PROBLEM TO WORK ON - Would you please retype the records that follow, word for word?

[Version difference data]
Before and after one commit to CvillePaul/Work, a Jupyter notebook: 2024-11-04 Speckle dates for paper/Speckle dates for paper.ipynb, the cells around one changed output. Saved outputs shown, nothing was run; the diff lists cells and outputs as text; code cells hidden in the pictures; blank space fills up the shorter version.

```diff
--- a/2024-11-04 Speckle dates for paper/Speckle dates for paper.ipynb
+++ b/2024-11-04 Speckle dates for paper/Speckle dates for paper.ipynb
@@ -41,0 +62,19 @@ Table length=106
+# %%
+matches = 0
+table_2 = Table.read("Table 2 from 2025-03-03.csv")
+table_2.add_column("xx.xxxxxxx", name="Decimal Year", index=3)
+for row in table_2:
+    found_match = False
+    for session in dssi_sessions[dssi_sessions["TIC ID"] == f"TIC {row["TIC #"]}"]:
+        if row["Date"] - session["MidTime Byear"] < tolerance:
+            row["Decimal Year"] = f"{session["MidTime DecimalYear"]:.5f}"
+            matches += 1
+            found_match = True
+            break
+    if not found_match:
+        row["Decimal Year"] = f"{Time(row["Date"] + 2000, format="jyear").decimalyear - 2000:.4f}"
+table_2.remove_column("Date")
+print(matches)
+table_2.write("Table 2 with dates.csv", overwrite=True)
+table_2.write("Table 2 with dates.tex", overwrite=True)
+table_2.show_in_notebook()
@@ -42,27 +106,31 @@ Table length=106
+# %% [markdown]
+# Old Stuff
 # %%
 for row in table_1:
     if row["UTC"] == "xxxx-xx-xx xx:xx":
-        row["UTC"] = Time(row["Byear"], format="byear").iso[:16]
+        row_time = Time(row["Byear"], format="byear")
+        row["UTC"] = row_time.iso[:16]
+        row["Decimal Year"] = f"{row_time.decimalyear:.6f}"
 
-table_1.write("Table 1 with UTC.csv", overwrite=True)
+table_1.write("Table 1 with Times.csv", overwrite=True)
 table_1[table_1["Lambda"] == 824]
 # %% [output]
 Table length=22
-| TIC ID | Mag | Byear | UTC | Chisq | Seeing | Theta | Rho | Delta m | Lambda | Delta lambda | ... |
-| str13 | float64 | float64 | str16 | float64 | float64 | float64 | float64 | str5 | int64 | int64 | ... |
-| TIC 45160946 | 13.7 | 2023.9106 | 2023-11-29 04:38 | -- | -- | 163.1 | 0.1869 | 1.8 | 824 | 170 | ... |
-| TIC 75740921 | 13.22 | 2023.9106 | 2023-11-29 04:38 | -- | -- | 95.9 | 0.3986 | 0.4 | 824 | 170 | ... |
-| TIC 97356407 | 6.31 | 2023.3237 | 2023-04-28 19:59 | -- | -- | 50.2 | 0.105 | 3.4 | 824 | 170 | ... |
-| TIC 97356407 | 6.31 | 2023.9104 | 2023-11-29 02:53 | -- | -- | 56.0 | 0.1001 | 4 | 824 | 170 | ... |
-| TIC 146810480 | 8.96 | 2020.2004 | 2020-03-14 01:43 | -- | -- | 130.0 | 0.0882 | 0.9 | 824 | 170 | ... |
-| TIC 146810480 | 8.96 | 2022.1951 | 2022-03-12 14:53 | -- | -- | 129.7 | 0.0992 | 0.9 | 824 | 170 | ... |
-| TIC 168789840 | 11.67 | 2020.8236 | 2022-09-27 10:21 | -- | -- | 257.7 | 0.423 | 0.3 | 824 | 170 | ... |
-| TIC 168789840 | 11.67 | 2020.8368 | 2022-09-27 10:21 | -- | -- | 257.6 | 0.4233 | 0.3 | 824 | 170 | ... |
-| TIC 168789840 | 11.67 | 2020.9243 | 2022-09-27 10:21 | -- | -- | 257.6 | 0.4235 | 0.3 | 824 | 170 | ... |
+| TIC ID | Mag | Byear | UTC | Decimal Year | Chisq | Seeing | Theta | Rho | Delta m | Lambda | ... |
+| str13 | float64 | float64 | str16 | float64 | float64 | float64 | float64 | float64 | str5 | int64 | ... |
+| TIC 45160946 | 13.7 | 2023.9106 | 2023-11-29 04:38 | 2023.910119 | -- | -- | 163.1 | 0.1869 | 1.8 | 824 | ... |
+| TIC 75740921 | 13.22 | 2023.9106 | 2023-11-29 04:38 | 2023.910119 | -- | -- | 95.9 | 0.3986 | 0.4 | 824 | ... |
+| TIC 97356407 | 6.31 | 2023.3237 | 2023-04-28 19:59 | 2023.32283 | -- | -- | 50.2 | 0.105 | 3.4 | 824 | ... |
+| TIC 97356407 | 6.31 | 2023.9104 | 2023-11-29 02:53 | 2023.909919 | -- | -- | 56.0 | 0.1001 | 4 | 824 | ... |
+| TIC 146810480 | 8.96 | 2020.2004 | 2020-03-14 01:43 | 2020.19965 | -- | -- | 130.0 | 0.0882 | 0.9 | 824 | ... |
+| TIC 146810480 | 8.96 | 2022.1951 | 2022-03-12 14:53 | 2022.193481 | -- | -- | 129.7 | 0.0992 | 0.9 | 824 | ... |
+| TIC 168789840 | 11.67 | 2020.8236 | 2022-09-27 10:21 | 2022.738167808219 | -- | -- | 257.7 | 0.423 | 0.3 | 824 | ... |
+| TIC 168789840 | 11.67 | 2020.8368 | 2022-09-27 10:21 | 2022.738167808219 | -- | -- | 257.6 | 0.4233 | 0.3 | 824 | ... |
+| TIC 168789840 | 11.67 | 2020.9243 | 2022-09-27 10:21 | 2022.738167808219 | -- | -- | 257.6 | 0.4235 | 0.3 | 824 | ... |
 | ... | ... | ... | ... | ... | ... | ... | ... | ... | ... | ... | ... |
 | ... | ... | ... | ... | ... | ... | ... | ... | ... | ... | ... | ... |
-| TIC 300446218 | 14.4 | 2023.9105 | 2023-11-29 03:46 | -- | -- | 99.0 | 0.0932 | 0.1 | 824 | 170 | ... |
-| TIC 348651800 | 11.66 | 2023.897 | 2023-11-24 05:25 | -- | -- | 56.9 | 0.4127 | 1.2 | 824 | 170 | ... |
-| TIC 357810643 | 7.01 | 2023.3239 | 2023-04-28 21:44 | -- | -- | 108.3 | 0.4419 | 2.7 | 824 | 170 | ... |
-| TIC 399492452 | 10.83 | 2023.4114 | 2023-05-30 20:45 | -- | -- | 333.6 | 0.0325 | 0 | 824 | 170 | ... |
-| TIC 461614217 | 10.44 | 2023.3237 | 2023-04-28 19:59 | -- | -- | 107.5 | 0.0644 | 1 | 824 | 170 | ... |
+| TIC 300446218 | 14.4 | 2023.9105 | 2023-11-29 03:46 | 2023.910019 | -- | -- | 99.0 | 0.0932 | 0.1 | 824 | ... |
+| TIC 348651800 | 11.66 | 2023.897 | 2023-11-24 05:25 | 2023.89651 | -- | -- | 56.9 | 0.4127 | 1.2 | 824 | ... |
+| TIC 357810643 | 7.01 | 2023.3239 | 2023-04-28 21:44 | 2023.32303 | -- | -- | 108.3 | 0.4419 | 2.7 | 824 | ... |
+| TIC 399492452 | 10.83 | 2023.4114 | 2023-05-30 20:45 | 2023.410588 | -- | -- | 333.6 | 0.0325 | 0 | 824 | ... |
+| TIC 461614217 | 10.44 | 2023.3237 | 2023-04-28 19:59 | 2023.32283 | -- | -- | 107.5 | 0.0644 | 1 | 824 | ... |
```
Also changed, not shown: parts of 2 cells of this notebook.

RESULT BELOW -
Before and after one commit to CvillePaul/Work, a Jupyter notebook: 2024-11-04 Speckle dates for paper/Speckle dates for paper.ipynb, the cells around one changed output. Saved outputs shown, nothing was run; the diff lists cells and outputs as text; code cells hidden in the pictures; blank space fills up the shorter version.

```diff
--- a/2024-11-04 Speckle dates for paper/Speckle dates for paper.ipynb
+++ b/2024-11-04 Speckle dates for paper/Speckle dates for paper.ipynb
@@ -41,0 +62,19 @@ Table length=106
+# %%
+matches = 0
+table_2 = Table.read("Table 2 from 2025-03-03.csv")
+table_2.add_column("xx.xxxxxxx", name="Decimal Year", index=3)
+for row in table_2:
+    found_match = False
+    for session in dssi_sessions[dssi_sessions["TIC ID"] == f"TIC {row["TIC #"]}"]:
+        if row["Date"] - session["MidTime Byear"] < tolerance:
+            row["Decimal Year"] = f"{session["MidTime DecimalYear"]:.5f}"
+            matches += 1
+            found_match = True
+            break
+    if not found_match:
+        row["Decimal Year"] = f"{Time(row["Date"] + 2000, format="jyear").decimalyear - 2000:.4f}"
+table_2.remove_column("Date")
+print(matches)
+table_2.write("Table 2 with dates.csv", overwrite=True)
+table_2.write("Table 2 with dates.tex", overwrite=True)
+table_2.show_in_notebook()
@@ -42,27 +106,31 @@ Table length=106
+# %% [markdown]
+# Old Stuff
 # %%
 for row in table_1:
     if row["UTC"] == "xxxx-xx-xx xx:xx":
-        row["UTC"] = Time(row["Byear"], format="byear").iso[:16]
+        row_time = Time(row["Byear"], format="byear")
+        row["UTC"] = row_time.iso[:16]
+        row["Decimal Year"] = f"{row_time.decimalyear:.6f}"
 
-table_1.write("Table 1 with UTC.csv", overwrite=True)
+table_1.write("Table 1 with Times.csv", overwrite=True)
 table_1[table_1["Lambda"] == 824]
 # %% [output]
 Table length=22
-| TIC ID | Mag | Byear | UTC | Chisq | Seeing | Theta | Rho | Delta m | Lambda | Delta lambda | ... |
-| str13 | float64 | float64 | str16 | float64 | float64 | float64 | float64 | str5 | int64 | int64 | ... |
-| TIC 45160946 | 13.7 | 2023.9106 | 2023-11-29 04:38 | -- | -- | 163.1 | 0.1869 | 1.8 | 824 | 170 | ... |
-| TIC 75740921 | 13.22 | 2023.9106 | 2023-11-29 04:38 | -- | -- | 95.9 | 0.3986 | 0.4 | 824 | 170 | ... |
-| TIC 97356407 | 6.31 | 2023.3237 | 2023-04-28 19:59 | -- | -- | 50.2 | 0.105 | 3.4 | 824 | 170 | ... |
-| TIC 97356407 | 6.31 | 2023.9104 | 2023-11-29 02:53 | -- | -- | 56.0 | 0.1001 | 4 | 824 | 170 | ... |
-| TIC 146810480 | 8.96 | 2020.2004 | 2020-03-14 01:43 | -- | -- | 130.0 | 0.0882 | 0.9 | 824 | 170 | ... |
-| TIC 146810480 | 8.96 | 2022.1951 | 2022-03-12 14:53 | -- | -- | 129.7 | 0.0992 | 0.9 | 824 | 170 | ... |
-| TIC 168789840 | 11.67 | 2020.8236 | 2022-09-27 10:21 | -- | -- | 257.7 | 0.423 | 0.3 | 824 | 170 | ... |
-| TIC 168789840 | 11.67 | 2020.8368 | 2022-09-27 10:21 | -- | -- | 257.6 | 0.4233 | 0.3 | 824 | 170 | ... |
-| TIC 168789840 | 11.67 | 2020.9243 | 2022-09-27 10:21 | -- | -- | 257.6 | 0.4235 | 0.3 | 824 | 170 | ... |
+| TIC ID | Mag | Byear | UTC | Decimal Year | Chisq | Seeing | Theta | Rho | Delta m | Lambda | ... |
+| str13 | float64 | float64 | str16 | float64 | float64 | float64 | float64 | float64 | str5 | int64 | ... |
+| TIC 45160946 | 13.7 | 2023.9106 | 2023-11-29 04:38 | 2023.910119 | -- | -- | 163.1 | 0.1869 | 1.8 | 824 | ... |
+| TIC 75740921 | 13.22 | 2023.9106 | 2023-11-29 04:38 | 2023.910119 | -- | -- | 95.9 | 0.3986 | 0.4 | 824 | ... |
+| TIC 97356407 | 6.31 | 2023.3237 | 2023-04-28 19:59 | 2023.32283 | -- | -- | 50.2 | 0.105 | 3.4 | 824 | ... |
+| TIC 97356407 | 6.31 | 2023.9104 | 2023-11-29 02:53 | 2023.909919 | -- | -- | 56.0 | 0.1001 | 4 | 824 | ... |
+| TIC 146810480 | 8.96 | 2020.2004 | 2020-03-14 01:43 | 2020.19965 | -- | -- | 130.0 | 0.0882 | 0.9 | 824 | ... |
+| TIC 146810480 | 8.96 | 2022.1951 | 2022-03-12 14:53 | 2022.193481 | -- | -- | 129.7 | 0.0992 | 0.9 | 824 | ... |
+| TIC 168789840 | 11.67 | 2020.8236 | 2022-09-27 10:21 | 2022.738167808219 | -- | -- | 257.7 | 0.423 | 0.3 | 824 | ... |
+| TIC 168789840 | 11.67 | 2020.8368 | 2022-09-27 10:21 | 2022.738167808219 | -- | -- | 257.6 | 0.4233 | 0.3 | 824 | ... |
+| TIC 168789840 | 11.67 | 2020.9243 | 2022-09-27 10:21 | 2022.738167808219 | -- | -- | 257.6 | 0.4235 | 0.3 | 824 | ... |
 | ... | ... | ... | ... | ... | ... | ... | ... | ... | ... | ... | ... |
 | ... | ... | ... | ... | ... | ... | ... | ... | ... | ... | ... | ... |
-| TIC 300446218 | 14.4 | 2023.9105 | 2023-11-29 03:46 | -- | -- | 99.0 | 0.0932 | 0.1 | 824 | 170 | ... |
-| TIC 348651800 | 11.66 | 2023.897 | 2023-11-24 05:25 | -- | -- | 56.9 | 0.4127 | 1.2 | 824 | 170 | ... |
-| TIC 357810643 | 7.01 | 2023.3239 | 2023-04-28 21:44 | -- | -- | 108.3 | 0.4419 | 2.7 | 824 | 170 | ... |
-| TIC 399492452 | 10.83 | 2023.4114 | 2023-05-30 20:45 | -- | -- | 333.6 | 0.0325 | 0 | 824 | 170 | ... |
-| TIC 461614217 | 10.44 | 2023.3237 | 2023-04-28 19:59 | -- | -- | 107.5 | 0.0644 | 1 | 824 | 170 | ... |
+| TIC 300446218 | 14.4 | 2023.9105 | 2023-11-29 03:46 | 2023.910019 | -- | -- | 99.0 | 0.0932 | 0.1 | 824 | ... |
+| TIC 348651800 | 11.66 | 2023.897 | 2023-11-24 05:25 | 2023.89651 | -- | -- | 56.9 | 0.4127 | 1.2 | 824 | ... |
+| TIC 357810643 | 7.01 | 2023.3239 | 2023-04-28 21:44 | 2023.32303 | -- | -- | 108.3 | 0.4419 | 2.7 | 824 | ... |
+| TIC 399492452 | 10.83 | 2023.4114 | 2023-05-30 20:45 | 2023.410588 | -- | -- | 333.6 | 0.0325 | 0 | 824 | ... |
+| TIC 461614217 | 10.44 | 2023.3237 | 2023-04-28 19:59 | 2023.32283 | -- | -- | 107.5 | 0.0644 | 1 | 824 | ... |
```
Also changed, not shown: parts of 2 cells of this notebook.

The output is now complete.